"id -G" returns quite quickly, whereas a normal ssh login takes a very long time
as SSSD goes nuts performing user lookups on our AD (for hundreds of users that aren't
even logging into the server at the time).
>> I'll ensure all my testing from now on is an actual ssh login and not the
> I suspect the reason is that SSSD tries to be smart here and
> differentiates between initgroups operation performed via the NSS
> interface (id -G) and initgroups performed during auth via the PAM
> The initgroups that comes from the NSS can be returned from the cache
> for speed's sake. On the other hand, the PAM responder only keeps a very
> short-lived in-memory cache - see the pam_id_timeout option in sssd.conf,
> defaults to 5 seconds. Its purpose is mainly to only contact the server
> once even if the login program performs multiple initgroups calls during
> login - SSH is one example, it performs several initgroups operations during
> various stages of the PAM conversation and even from different processes.
>>> The net effect of this is that by doing this, we're also doing a lookup
of all the users in those groups (we don't have a choice in this, because RFC2307bis
servers can have other groups as a member and we cannot know which we're dealing with
until we request it).
>> Yes this is what I'm seeing. But is this also the case when I have disabled
>> # grep nesting /etc/sssd/sssd.conf
>> ldap_group_nesting_level = 0
>> All our LDAP groups in the Unix OU have been flattened specifically to negate
the need for nested searching and (hopefully) increase performance.

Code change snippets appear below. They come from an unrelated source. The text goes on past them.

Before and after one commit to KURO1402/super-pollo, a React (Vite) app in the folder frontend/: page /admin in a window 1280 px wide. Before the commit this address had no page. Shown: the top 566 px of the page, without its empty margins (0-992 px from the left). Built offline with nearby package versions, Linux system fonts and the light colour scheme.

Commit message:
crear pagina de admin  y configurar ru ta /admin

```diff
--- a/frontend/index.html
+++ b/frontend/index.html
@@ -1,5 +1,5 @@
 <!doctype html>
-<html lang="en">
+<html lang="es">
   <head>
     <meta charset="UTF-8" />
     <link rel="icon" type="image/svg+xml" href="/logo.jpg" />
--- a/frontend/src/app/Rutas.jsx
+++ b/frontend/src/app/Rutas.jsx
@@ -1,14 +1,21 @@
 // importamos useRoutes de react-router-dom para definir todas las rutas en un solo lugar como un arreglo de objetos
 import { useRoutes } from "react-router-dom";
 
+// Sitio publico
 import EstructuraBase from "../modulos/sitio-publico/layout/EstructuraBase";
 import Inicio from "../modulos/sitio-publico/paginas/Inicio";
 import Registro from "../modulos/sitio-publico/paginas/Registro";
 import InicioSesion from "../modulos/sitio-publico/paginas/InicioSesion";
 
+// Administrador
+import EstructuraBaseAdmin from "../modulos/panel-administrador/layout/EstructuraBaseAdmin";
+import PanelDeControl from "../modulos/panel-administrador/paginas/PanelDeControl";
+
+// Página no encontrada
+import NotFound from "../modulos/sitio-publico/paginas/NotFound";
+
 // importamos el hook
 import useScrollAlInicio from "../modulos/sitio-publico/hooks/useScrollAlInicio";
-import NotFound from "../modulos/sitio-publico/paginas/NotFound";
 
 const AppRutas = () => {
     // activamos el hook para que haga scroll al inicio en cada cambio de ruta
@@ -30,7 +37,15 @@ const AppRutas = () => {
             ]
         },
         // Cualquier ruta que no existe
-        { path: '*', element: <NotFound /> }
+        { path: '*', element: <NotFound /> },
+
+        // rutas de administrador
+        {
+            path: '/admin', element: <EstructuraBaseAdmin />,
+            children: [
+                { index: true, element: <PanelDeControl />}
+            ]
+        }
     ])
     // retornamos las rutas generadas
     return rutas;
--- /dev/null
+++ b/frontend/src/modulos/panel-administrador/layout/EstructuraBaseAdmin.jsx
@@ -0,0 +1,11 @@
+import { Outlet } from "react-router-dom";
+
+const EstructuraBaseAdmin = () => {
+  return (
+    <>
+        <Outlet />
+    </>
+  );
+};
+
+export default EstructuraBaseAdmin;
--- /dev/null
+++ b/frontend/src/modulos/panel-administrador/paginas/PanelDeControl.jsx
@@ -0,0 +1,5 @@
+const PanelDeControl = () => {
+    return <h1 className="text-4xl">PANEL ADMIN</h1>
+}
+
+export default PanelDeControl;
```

> Still, the SSSD needs to check the DNs to see if the DN points to a user
> entry or not. In theory, the group members can be other objects than
> *Maybe* we could do more heuristics if the group and user base DNs are
> specified and don't overlap, something similar to what's proposed in
Are you saying that no when we get a set of the DNs in the memberOf we
do not know whether the entry is a user or a group so we have to fetch
entries to see if the entry is a user or a group?
IMO with there should be a way to regex it in SSSD and fetch only in
cases when it is not possible to determine if the member is a user or a
group. Use of the regex will help with other 2307 bis servers not just
IPA. We need to think about AD too.
That's only 100% doable with tightly-controlled environments such as IPA
where you know for certain that a particular DN points to user or group
In the generic case, the DN might simply look like
"cn=name,ou=accounts,dc=example,dc=com" and then only a lookup can tell
if it's a user or a group.
What I was telling Tim earlier was that we might want to do the
LDAP-search based heuristics also in cases when the group and user
containers are distinct, such as "ou=Users,dc=example,dc=com" and